Composer Institute Blog: Post #3

Composer Institute Blog: Post #3

I’ve just returned to my room after a brief breakfast with Mike Boyman and Michael Foumai before they head to the airport. Judy was supposed to join us, but I hope she is sleeping and having an awesome dream about tigers. Mike and I both looked a bit scraggly because we could barely sleep last night after the concert–our minds were still spinning. After such an intense and amazing week, we are all happy and exhausted. 

Leading up to last night’s concert, we were immersed in rehearsals with the orchestra. The first was a quick run of all of the pieces, followed by a more intensive working rehearsal, then a final session to fix last minute details. However, casually listing that in one sentence really does not do justice to the density of information and music-making that happened over the last few days. We set up camp in Orchestra Hall, surrounded by coats and piles of each other’s scores. As the musicians quickly picked up our technical instructions, they gradually began to understand our poetic intentions as well. I was impressed by the extremely efficient pace of the rehearsal and how quickly it all came together. Moreover, this underscored the importance of the composers’ job to communicate with clarity both verbally and in our written materials. 

Throughout the process, we each had the privilege of meeting individually with Maestro Osmo Vänskä. We spoke about specific concerns in our pieces and discussed more general topics about writing for the orchestra. One point that came up frequently was the issue of balance within and between the instrumental families–proving how crucial it is for a composer to have a strong inner ear. While he was accommodating with our rookie mistakes, it was also very clear that he approached our pieces with the same focus as he would Sibelius or Beethoven. The same could be said for all of the musicians. It felt validating to be taken so seriously, and yet humbling to experience their knowledge of the repertoire and the depth of commitment to their roles in the orchestra.

Nothing brings a group of composers together more than anxiety about an upcoming concert. Throw in some public speaking engagements and there will probably be some life-long friendships in the making. We had all kinds of practice with this important skill: in front of cameras, with microphones, in small groups, as well as an entire hall full of people. In spite of the nerves, I was proud that we successfully communicated about ourselves, our music and the work of being a composer. It has been incredibly fun to get to know the other composers over beers and laughs, then to see each person’s little quirks peeking through the more packaged-up formal remarks and responses. And of course, I learned many lessons from my colleagues’ musical viewpoints and am so inspired by each work’s specific strengths.
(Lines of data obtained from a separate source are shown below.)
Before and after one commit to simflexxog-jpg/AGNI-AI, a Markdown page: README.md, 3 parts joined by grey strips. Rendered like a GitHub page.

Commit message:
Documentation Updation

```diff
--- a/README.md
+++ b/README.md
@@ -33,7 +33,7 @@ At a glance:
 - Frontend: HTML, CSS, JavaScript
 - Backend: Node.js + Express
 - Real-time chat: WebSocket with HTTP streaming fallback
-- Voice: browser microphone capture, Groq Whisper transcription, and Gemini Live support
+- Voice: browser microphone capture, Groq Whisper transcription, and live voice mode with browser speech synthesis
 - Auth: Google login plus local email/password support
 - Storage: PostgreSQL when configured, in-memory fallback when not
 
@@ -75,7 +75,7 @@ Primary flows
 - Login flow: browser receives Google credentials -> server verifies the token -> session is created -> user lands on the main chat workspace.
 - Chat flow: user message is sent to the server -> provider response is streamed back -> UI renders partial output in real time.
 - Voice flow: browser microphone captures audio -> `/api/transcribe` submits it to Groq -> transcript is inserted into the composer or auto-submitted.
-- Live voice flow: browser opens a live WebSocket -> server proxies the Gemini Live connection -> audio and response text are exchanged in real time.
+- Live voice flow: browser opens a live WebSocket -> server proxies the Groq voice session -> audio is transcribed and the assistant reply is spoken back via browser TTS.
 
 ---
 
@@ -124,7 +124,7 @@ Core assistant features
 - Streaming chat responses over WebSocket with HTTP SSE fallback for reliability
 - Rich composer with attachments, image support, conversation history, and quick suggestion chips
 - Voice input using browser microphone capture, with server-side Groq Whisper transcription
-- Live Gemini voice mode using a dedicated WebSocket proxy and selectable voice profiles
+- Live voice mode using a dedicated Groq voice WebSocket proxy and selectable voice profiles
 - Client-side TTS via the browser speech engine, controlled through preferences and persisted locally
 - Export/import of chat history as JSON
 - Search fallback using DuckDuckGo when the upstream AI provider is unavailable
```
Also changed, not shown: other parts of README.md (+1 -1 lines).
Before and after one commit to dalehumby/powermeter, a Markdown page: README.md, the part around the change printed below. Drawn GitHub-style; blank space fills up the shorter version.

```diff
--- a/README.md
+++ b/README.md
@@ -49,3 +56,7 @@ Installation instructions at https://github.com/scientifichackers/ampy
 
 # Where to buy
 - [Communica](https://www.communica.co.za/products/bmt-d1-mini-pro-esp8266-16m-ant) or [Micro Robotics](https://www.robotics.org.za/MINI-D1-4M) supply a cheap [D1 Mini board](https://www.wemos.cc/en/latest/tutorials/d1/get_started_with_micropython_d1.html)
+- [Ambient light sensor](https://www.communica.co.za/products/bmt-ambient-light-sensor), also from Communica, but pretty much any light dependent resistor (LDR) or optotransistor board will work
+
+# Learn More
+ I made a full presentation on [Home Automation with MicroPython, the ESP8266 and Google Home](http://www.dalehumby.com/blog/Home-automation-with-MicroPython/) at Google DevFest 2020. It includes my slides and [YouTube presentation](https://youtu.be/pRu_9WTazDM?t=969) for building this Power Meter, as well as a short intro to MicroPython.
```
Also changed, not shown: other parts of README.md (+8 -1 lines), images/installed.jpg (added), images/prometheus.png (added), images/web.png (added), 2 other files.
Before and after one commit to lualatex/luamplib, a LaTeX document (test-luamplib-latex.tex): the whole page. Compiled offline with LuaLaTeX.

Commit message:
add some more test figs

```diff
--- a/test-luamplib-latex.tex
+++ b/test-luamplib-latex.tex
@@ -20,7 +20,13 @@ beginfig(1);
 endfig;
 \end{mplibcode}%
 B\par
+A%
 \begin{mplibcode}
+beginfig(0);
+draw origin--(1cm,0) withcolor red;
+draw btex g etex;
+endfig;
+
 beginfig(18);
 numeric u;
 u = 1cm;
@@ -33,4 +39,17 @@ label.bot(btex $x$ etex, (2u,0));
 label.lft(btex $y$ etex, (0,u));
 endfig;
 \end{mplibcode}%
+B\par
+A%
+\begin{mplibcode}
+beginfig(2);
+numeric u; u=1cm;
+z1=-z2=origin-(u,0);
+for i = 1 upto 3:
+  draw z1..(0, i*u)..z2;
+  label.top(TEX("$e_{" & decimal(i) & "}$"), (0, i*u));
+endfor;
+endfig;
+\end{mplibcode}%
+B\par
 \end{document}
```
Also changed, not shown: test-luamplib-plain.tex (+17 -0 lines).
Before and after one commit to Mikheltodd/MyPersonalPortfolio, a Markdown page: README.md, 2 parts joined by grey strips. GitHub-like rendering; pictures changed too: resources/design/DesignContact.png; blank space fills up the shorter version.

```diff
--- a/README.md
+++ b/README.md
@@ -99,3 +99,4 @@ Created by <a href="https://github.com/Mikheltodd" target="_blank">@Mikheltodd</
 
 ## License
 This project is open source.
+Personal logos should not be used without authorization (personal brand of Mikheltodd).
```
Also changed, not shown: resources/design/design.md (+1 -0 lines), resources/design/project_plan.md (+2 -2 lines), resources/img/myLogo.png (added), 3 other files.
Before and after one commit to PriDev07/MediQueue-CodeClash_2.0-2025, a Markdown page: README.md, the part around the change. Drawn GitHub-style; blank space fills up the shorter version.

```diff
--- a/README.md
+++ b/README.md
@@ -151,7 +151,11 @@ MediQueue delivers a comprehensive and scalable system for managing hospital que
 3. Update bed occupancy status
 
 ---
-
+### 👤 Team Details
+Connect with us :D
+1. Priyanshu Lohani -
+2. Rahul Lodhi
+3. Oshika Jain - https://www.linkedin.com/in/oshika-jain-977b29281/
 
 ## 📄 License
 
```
I’ve grown to love all of the pieces and will have them playing in my head over at least the next few days. 

As for the concert itself, we could not have asked for a better performance or a more interested audience. All of the pieces shone uniquely and I could see and hear the accumulation of effort and passion that grew from the first rehearsal onward. It is rare for an orchestra to reach the point of interpretation with brand new music, much less seven pieces on the same program! On top of that, we were buoyed by a hall full of people who were responsive listeners and curious about our work. The entire evening was a thrilling experience and one that I will definitely cherish. 

As I wrap up this very short blog series, I would like to thank Kevin Puts for his guidance and mentoring, Frank Oteri for his lovely presence and cheering us on, and all of the American Composers Forum and Minnesota Orchestra staff for facilitating the week. The composers are particularly grateful to Mele Willis for managing our activities and being so supportive of us. I also want to publicly send love to my colleagues and friends: Katie, Mike, Judy, Michael, Conrad and Phil. This week has reaffirmed for me that music requires making broad connections to be successful and impactful— from the administrators and staff, conductor, composers and musicians, to the audience members. As I return to Kansas with a stack of new CDs and wonderful memories, I hope to always keep in mind the strong sense of community surrounding the Minnesota Orchestra and this particular institute. 

Read Tonia's first blog entry »

Read Tonia's second blog entry »

The Minnesota Orchestra Composer Institute »

Future Classics details & tickets »


Thank you, Tonia, for sharing your experience during this year's Minnesota Orchestra Composer Institute!


 

Tonia Ko